:: WORK TO COMPLETE ::
Whenever a line below holds the word "return", copy that line.

:: TASK MATERIAL ::
########################################
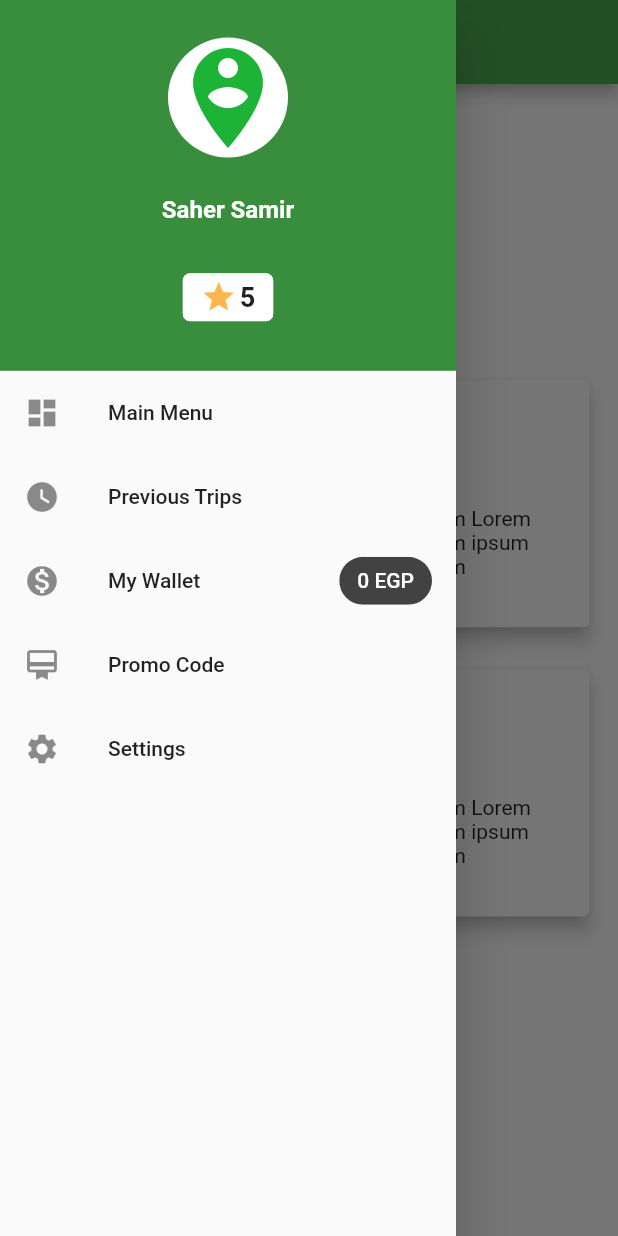
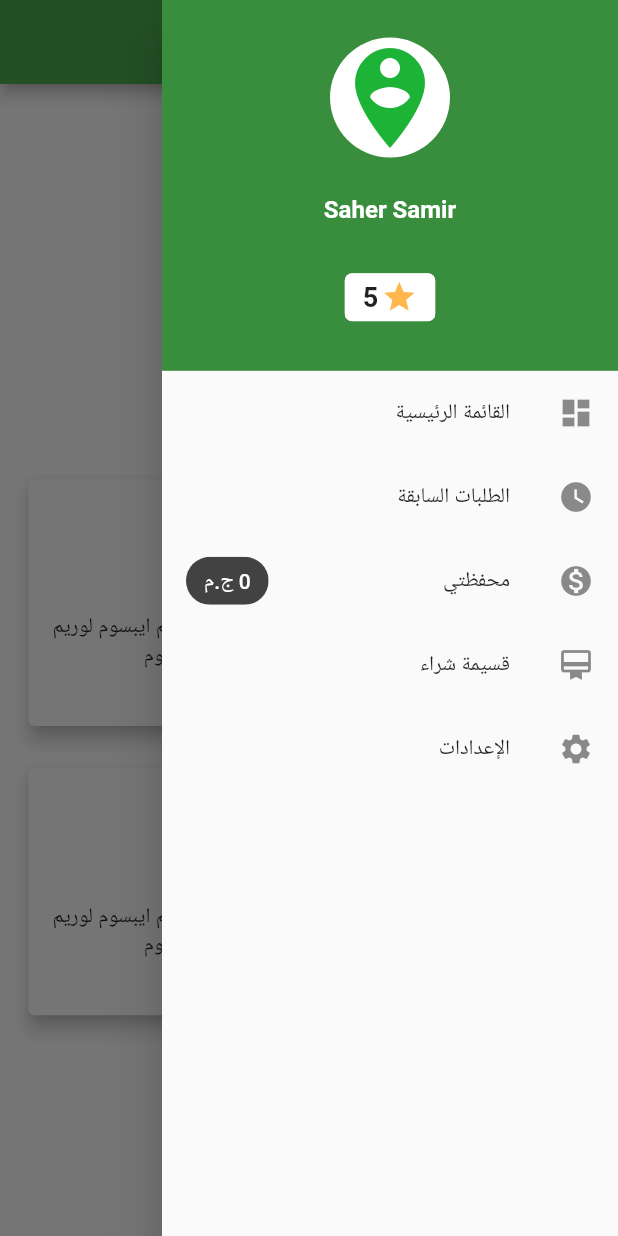
Before and after one commit to OmarYehiaDev/wassel_app, a Flutter app: the screen it shows after launch, with the side drawer open, on a phone screen of 412 x 824 dp. Run offline on Flutter 3.47's test engine with Material 2 defaults, Android fonts, the phone set to English and light mode, and no system bars; our stand-ins replace firebase_auth, firebase_storage, image_cropper, image_picker; accounts and stored records are empty.

Commit message:
Chnge language

```diff
--- a/lib/UI/screens/home.dart
+++ b/lib/UI/screens/home.dart
@@ -1,4 +1,5 @@
 import 'package:flutter/material.dart';
+import 'package:wassel_app/UI/widgets/myDrawer.dart';
 import 'uploadOrderScreen.dart';
 
 class MyHomePage extends StatefulWidget {
@@ -40,10 +41,10 @@ class _MyHomePageState extends State<MyHomePage> {
           Padding(
             padding: EdgeInsets.symmetric(
               horizontal: 15.0,
-              vertical: height * 0.05,
+              vertical: height * 0.09,
             ),
             child: Text(
-              "Our services",
+              "خدماتنا",
               style: TextStyle(
                 fontFamily: "Blue-Ocean",
                 fontWeight: FontWeight.w600,
@@ -69,7 +70,7 @@ class _MyHomePageState extends State<MyHomePage> {
                     children: <Widget>[
                       Positioned(
                         child: Align(
-                          alignment: Alignment.centerRight,
+                          alignment: Alignment.centerLeft,
                           child: Card(
                             elevation: 5,
                             child: Container(
@@ -81,7 +82,7 @@ class _MyHomePageState extends State<MyHomePage> {
                                 children: <Widget>[
                                   Padding(
                                     padding: EdgeInsets.only(
-                                      left: width * 0.07,
+                                      right: width * 0.07,
                                     ),
                                     child: Container(
                                       decoration: BoxDecoration(
@@ -91,11 +92,11 @@ class _MyHomePageState extends State<MyHomePage> {
                                       height: height * 0.038,
                                       width: width * 0.2,
                                       padding: EdgeInsets.only(
-                                        right: width * 0.032,
+                                        left: width * 0.032,
                                       ),
                                       alignment: AlignmentDirectional.centerEnd,
                                       child: Text(
-                                        "Send",
+                                        "إرسال",
                                         style: TextStyle(
                                           color: Colors.white,
                                           fontWeight: FontWeight.w500,
@@ -109,10 +110,10 @@ class _MyHomePageState extends State<MyHomePage> {
                                   ),
                                   Padding(
                                     padding: EdgeInsets.only(
-                                      left: width * 0.145,
+                                      right: width * 0.145,
                                     ),
                                     child: Text(
-                                      "Lorem ipsum Lorem ipsum Lorem ipsum Lorem ipsum Lorem ipsum Lorem ipsum Lorem ipsum",
+                                      "لوريم ايبسوم لوريم ايبسوم لوريم ايبسوم لوريم ايبسوم لوريم ايبسوم لوريم ايبسوم",
                                     ),
                                   ),
                                 ],
@@ -122,7 +123,7 @@ class _MyHomePageState extends State<MyHomePage> {
                         ),
                       ),
                       Align(
-                        alignment: Alignment.centerLeft,
+                        alignment: Alignment.centerRight,
                         child: Card(
                           elevation: 10,
                           child: Container(
@@ -159,7 +160,7 @@ class _MyHomePageState extends State<MyHomePage> {
                     children: <Widget>[
                       Positioned(
                         child: Align(
-                          alignment: Alignment.centerRight,
+                          alignment: Alignment.centerLeft,
                           child: Card(
                             elevation: 5,
                             child: Container(
@@ -171,7 +172,7 @@ class _MyHomePageState extends State<MyHomePage> {
                                 children: <Widget>[
                                   Padding(
                                     padding: EdgeInsets.only(
-                                      left: width * 0.07,
+                                      right: width * 0.07,
                                     ),
                                     child: Container(
                                       decoration: BoxDecoration(
@@ -181,11 +182,11 @@ class _MyHomePageState extends State<MyHomePage> {
                                       height: height * 0.038,
                                       width: width * 0.2,
                                       padding: EdgeInsets.only(
-                                        right: width * 0.032,
+                                        left: width * 0.032,
                                       ),
                                       alignment: AlignmentDirectional.centerEnd,
                                       child: Text(
-                                        "Buy",
+                                        "شراء",
                                         style: TextStyle(
                                           color: Colors.white,
                                           fontWeight: FontWeight.w500,
@@ -199,10 +200,10 @@ class _MyHomePageState extends State<MyHomePage> {
                                   ),
                                   Padding(
                                     padding: EdgeInsets.only(
-                                      left: width * 0.145,
+                                      right: width * 0.145,
                                     ),
                                     child: Text(
-                                      "Lorem ipsum Lorem ipsum Lorem ipsum Lorem ipsum Lorem ipsum Lorem ipsum Lorem ipsum",
+                                      "لوريم ايبسوم لوريم ايبسوم لوريم ايبسوم لوريم ايبسوم لوريم ايبسوم لوريم ايبسوم",
                                     ),
                                   ),
                                 ],
@@ -212,7 +213,7 @@ class _MyHomePageState extends State<MyHomePage> {
                         ),
                       ),
                       Align(
-                        alignment: Alignment.centerLeft,
+                        alignment: Alignment.centerRight,
                         child: Card(
                           elevation: 10,
                           child: Container(
@@ -235,91 +236,7 @@ class _MyHomePageState extends State<MyHomePage> {
           ),
         ],
       ),
-      drawer: SafeArea(
-        child: Drawer(
-          child: Column(
-            children: <Widget>[
-              Container(
-                color: Colors.green[700],
-                width: width,
-                height: height * 0.3,
-                child: Column(
-                  mainAxisAlignment: MainAxisAlignment.spaceEvenly,
-                  children: <Widget>[
-                    CircleAvatar(
-                      backgroundColor: Colors.white,
-                      child: Icon(
-                        Icons.person_pin_circle,
-                        size: 80,
-                        color: Color.fromRGBO(28, 179, 54, 1.0),
-                      ),
-                      maxRadius: 40,
-                    ),
-                    Text(
-                      "Saher Samir",
-                      style: TextStyle(
-                        color: Colors.white,
-                        fontSize: 16,
-                        fontWeight: FontWeight.w600,
-                      ),
-                    ),
-                    Chip(
-                      backgroundColor: Colors.white,
-                      shape: RoundedRectangleBorder(
-                        borderRadius: BorderRadius.circular(5),
-                      ),
-                      label: Row(
-                        mainAxisSize: MainAxisSize.min,
-                        children: <Widget>[
-                          Icon(
-                            Icons.star,
-                            color: Colors.orange[300],
-                          ),
-                          SizedBox(
-                            width: width * 0.005,
-                          ),
-                          Text(
-                            "5",
-                            style: TextStyle(
-                              fontSize: 18,
-                              fontWeight: FontWeight.w600,
-                            ),
-                          ),
-                        ],
-                      ),
-                    ),
-                  ],
-                ),
-              ),
-              ListTile(
-                leading: Icon(Icons.dashboard),
-                title: Text("Main Menu"),
-              ),
-              ListTile(
-                leading: Icon(Icons.watch_later),
-                title: Text("Previous Trips"),
-              ),
-              ListTile(
-                leading: Icon(Icons.monetization_on),
-                title: Text("My Wallet"),
-                trailing: Chip(
-                  backgroundColor: Colors.grey[800],
-                  labelStyle: TextStyle(color: Colors.white),
-                  label: Text("0 EGP"),
-                ),
-              ),
-              ListTile(
-                leading: Icon(Icons.card_membership),
-                title: Text("Promo Code"),
-              ),
-              ListTile(
-                leading: Icon(Icons.settings),
-                title: Text("Settings"),
-              ),
-            ],
-          ),
-        ),
-      ),
+      drawer: MyDrawer(),
     );
   }
 }
--- a/lib/UI/screens/uploadOrderScreen.dart
+++ b/lib/UI/screens/uploadOrderScreen.dart
@@ -22,19 +22,19 @@ class _UploadOrderScreenState extends State<UploadOrderScreen> {
       context: context,
       builder: (BuildContext context) {
         return AlertDialog(
-          title: Text("From where do you want to take the photo?"),
+          title: Text("ما هو مصدر صورة طلبك؟"),
           content: SingleChildScrollView(
             child: ListBody(
               children: <Widget>[
                 GestureDetector(
-                  child: Text("Gallery"),
+                  child: Text("معرض الصور"),
                   onTap: () {
                     pickImage(ImageSource.gallery, context);
                   },
                 ),
                 Padding(padding: EdgeInsets.all(8.0)),
                 GestureDetector(
-                  child: Text("Camera"),
+                  child: Text("الكاميرا"),
                   onTap: () {
                     pickImage(ImageSource.camera, context);
                   },
@@ -103,7 +103,7 @@ class _UploadOrderScreenState extends State<UploadOrderScreen> {
             height: height * 0.65,
             child: imageFile == null
                 ? Center(
-                    child: Text("Take or select photo"),
+                    child: Text("أدخل أو قُم بإخذ صورة لطلبك"),
                   )
                 : Image.file(imageFile),
           ),
--- /dev/null
+++ b/lib/UI/widgets/myDrawer.dart
@@ -0,0 +1,95 @@
+import 'package:flutter/material.dart';
+
+class MyDrawer extends StatelessWidget {
+  @override
+  Widget build(BuildContext context) {
+    double width = MediaQuery.of(context).size.width;
+    double height = MediaQuery.of(context).size.height;
+
+    return SafeArea(
+      child: Drawer(
+        child: Column(
+          children: <Widget>[
+            Container(
+              color: Colors.green[700],
+              width: width,
+              height: height * 0.3,
+              child: Column(
+                mainAxisAlignment: MainAxisAlignment.spaceEvenly,
+                children: <Widget>[
+                  CircleAvatar(
+                    backgroundColor: Colors.white,
+                    child: Icon(
+                      Icons.person_pin_circle,
+                      size: 80,
+                      color: Color.fromRGBO(28, 179, 54, 1.0),
+                    ),
+                    maxRadius: 40,
+                  ),
+                  Text(
+                    "Saher Samir",
+                    style: TextStyle(
+                      color: Colors.white,
+                      fontSize: 16,
+                      fontWeight: FontWeight.w600,
+                    ),
+                  ),
+                  Chip(
+                    backgroundColor: Colors.white,
+                    shape: RoundedRectangleBorder(
+                      borderRadius: BorderRadius.circular(5),
+                    ),
+                    label: Row(
+                      mainAxisSize: MainAxisSize.min,
+                      children: <Widget>[
+                        Icon(
+                          Icons.star,
+                          color: Colors.orange[300],
+                        ),
+                        SizedBox(
+                          width: width * 0.005,
+                        ),
+                        Text(
+                          "5",
+                          style: TextStyle(
+                            fontSize: 18,
+                            fontWeight: FontWeight.w600,
+                          ),
+                        ),
+                      ],
+                    ),
+                  ),
+                ],
+              ),
+            ),
+            ListTile(
+              leading: Icon(Icons.dashboard),
+              title: Text("القائمة الرئيسية"),
+            ),
+            ListTile(
+              leading: Icon(Icons.watch_later),
+              title: Text("الطلبات السابقة"),
+            ),
+            ListTile(
+              leading: Icon(Icons.monetization_on),
+              title: Text("محفظتي"),
+              trailing: Chip(
+                backgroundColor: Colors.grey[800],
+                labelStyle: TextStyle(color: Colors.white),
+                label: Text("0 ج.م"),
+              ),
+            ),
+            ListTile(
+              leading: Icon(Icons.card_membership),
+              title: Text("قسيمة شراء"),
+            ),
+            ListTile(
+              leading: Icon(Icons.settings),
+              title: Text("الإعدادات"),
+            ),
+          ],
+        ),
+      ),
+    );
+  }
+}
--- a/lib/UI/widgets/uploader.dart
+++ b/lib/UI/widgets/uploader.dart
@@ -18,11 +18,15 @@ class _UploaderState extends State<Uploader> {
   StorageUploadTask _uploadTask;
   void startUpload() {
     String filePath = "images/${DateTime.now()}.png";
-    setState(
-      () {
-        _uploadTask = _storage.ref().child(filePath).putFile(widget.file);
-      },
-    );
+    try {
+      setState(
+        () {
+          _uploadTask = _storage.ref().child(filePath).putFile(widget.file);
+        },
+      );
+    } catch (e) {
+      debugPrint(e.toString());
+    }
   }
 
   @override
@@ -38,7 +42,7 @@ class _UploaderState extends State<Uploader> {
             children: <Widget>[
               if (_uploadTask.isComplete)
                 Text(
-                  "Upload is completed",
+                  "انتهى التحميل",
                 ),
               if (_uploadTask.isPaused)
                 FlatButton(
@@ -70,7 +74,7 @@ class _UploaderState extends State<Uploader> {
           startUpload();
         },
         icon: Icon(Icons.cloud_upload),
-        label: Text("Upload image"),
+        label: Text("قُم بتحميل صورة طلبك"),
       );
     }
   }
--- a/lib/main.dart
+++ b/lib/main.dart
@@ -16,7 +16,10 @@ class MyApp extends StatelessWidget {
         primarySwatch: Colors.green,
         visualDensity: VisualDensity.adaptivePlatformDensity,
       ),
-      home: MyHomePage(),
+      home: Directionality(
+        textDirection: TextDirection.rtl,
+        child: MyHomePage(),
+      ),
     );
   }
 }
```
########################################
:: EXERCISE OUTPUT ::
         return AlertDialog(
+    return SafeArea(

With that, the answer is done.